S. C. Jordan and P. C. Anthony Pages 515 - 521 ( 7 )
Biophysical applications ranging from fluorescence microassays to single-molecule microscopy are increasingly dependent on automated nanoscale positional control and stability. A whirlwind of motion-industry innovation has resulted in an array of new motion options offering significant improvements in application performance, reproducibility and throughput. The challenge to leverage these developments depends on researchers, engineers and motion vendors acquiring a common language of specifications and a shared understanding of the challenges posed by application needs. To assist in building this shared understanding, this article reviews todays motion technologies, beginning with a concise review of key principles of motion control focusing on applications. It progresses through illustrations of sensor/encoder technologies and servo techniques. A spectrum of classical and recent motion technologies is explored, from stepper and servo actuation of conventional microscopy stages, to advanced piezo stack nanopositioners capable of picometer precision, to novel ultrasonic resonant piezomotors and piezo-ceramic-based mechanisms capable of high-force positioning over many millimeters while providing resolutions down into the sub-nanometer range. A special emphasis is placed on the effects of integrating multiple motion technologies into an application, such as stacking a fine nanopositioner atop a long-travel stage. Examples and data are presented to clarify these issues, including important and insightful new stability measurements taken directly from an advanced optical trapping application. The important topics of software and interfacing are also explored from an applications perspective, since design-and-debugging time, synchronization capabilities and overall throughput are heavily dependent on these often-overlooked aspects of motion system design. The discussion is designed to illuminate specifications-related topics that become increasingly important as precision requirements tighten. Throughout, both traditional and novel techniques and approaches are explored so that readers are left with a solid overview of the state of the art, and an actionable perspective that readies them to discuss and evaluate specifications and vendor capabilities against practical application requirements.

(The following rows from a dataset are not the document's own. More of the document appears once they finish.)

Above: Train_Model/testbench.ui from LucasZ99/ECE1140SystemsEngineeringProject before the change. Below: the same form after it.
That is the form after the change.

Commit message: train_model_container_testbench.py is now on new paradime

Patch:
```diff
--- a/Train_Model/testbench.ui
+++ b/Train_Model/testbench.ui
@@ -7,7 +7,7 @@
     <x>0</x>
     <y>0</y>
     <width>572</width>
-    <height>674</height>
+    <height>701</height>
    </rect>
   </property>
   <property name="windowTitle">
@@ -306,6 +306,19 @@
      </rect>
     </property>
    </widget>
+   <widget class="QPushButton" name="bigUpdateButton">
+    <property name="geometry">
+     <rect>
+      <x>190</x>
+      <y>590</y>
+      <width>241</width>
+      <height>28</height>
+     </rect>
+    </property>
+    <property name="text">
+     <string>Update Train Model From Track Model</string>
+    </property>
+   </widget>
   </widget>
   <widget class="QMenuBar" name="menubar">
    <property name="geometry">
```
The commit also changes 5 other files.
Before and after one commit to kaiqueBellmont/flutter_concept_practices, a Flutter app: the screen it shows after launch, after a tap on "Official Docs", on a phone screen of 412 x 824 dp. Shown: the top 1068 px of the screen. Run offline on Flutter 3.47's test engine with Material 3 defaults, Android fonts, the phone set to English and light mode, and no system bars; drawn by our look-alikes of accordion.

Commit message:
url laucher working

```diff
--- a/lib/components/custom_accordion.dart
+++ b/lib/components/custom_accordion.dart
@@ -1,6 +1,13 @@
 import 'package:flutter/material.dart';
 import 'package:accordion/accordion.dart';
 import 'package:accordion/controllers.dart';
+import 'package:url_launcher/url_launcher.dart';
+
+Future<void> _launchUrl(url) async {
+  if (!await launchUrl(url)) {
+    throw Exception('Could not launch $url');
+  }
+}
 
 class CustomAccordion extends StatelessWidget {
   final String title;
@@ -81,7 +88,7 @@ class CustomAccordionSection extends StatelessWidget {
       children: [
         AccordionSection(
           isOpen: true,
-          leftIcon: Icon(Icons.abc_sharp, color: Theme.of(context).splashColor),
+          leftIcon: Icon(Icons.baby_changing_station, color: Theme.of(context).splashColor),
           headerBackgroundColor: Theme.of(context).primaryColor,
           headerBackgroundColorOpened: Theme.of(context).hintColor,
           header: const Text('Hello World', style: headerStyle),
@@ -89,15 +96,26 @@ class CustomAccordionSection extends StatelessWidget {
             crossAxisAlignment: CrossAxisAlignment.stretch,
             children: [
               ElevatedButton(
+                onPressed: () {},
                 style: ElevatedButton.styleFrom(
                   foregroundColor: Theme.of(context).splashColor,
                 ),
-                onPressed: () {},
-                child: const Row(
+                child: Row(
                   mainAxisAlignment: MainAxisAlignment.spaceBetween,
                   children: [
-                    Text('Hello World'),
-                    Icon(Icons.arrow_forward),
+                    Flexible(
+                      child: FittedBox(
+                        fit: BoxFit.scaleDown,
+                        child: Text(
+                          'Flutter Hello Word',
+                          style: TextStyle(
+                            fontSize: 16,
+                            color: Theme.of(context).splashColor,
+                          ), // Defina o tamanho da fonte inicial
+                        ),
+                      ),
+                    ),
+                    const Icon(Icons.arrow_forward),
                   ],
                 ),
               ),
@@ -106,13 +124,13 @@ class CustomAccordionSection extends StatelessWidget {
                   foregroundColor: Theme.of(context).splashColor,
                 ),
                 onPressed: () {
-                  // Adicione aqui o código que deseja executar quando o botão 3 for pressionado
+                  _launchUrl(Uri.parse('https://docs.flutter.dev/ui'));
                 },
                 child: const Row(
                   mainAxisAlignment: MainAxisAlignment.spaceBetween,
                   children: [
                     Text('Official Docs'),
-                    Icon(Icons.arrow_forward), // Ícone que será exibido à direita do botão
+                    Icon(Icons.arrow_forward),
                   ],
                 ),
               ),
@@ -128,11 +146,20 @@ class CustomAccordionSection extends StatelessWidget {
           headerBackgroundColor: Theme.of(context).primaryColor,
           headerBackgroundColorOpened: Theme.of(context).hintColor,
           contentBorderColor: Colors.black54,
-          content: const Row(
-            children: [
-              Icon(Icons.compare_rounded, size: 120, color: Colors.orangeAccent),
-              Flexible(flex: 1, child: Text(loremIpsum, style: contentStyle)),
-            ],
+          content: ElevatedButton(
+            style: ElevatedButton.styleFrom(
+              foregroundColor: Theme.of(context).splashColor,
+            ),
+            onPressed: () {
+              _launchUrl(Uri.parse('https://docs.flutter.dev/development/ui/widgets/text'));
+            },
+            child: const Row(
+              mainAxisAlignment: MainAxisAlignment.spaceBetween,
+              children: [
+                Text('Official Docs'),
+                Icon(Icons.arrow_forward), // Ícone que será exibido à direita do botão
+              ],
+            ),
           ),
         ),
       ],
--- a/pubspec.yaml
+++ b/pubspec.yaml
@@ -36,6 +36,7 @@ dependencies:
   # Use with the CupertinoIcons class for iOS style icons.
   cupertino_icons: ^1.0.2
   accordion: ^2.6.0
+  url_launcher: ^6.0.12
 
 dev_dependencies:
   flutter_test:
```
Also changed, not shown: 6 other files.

Biophysics, microscopy, motion control, piezo, nanopositioner, stability, piezomotor
PI (Physik Instrumente) L.P., San Jose, California, USA.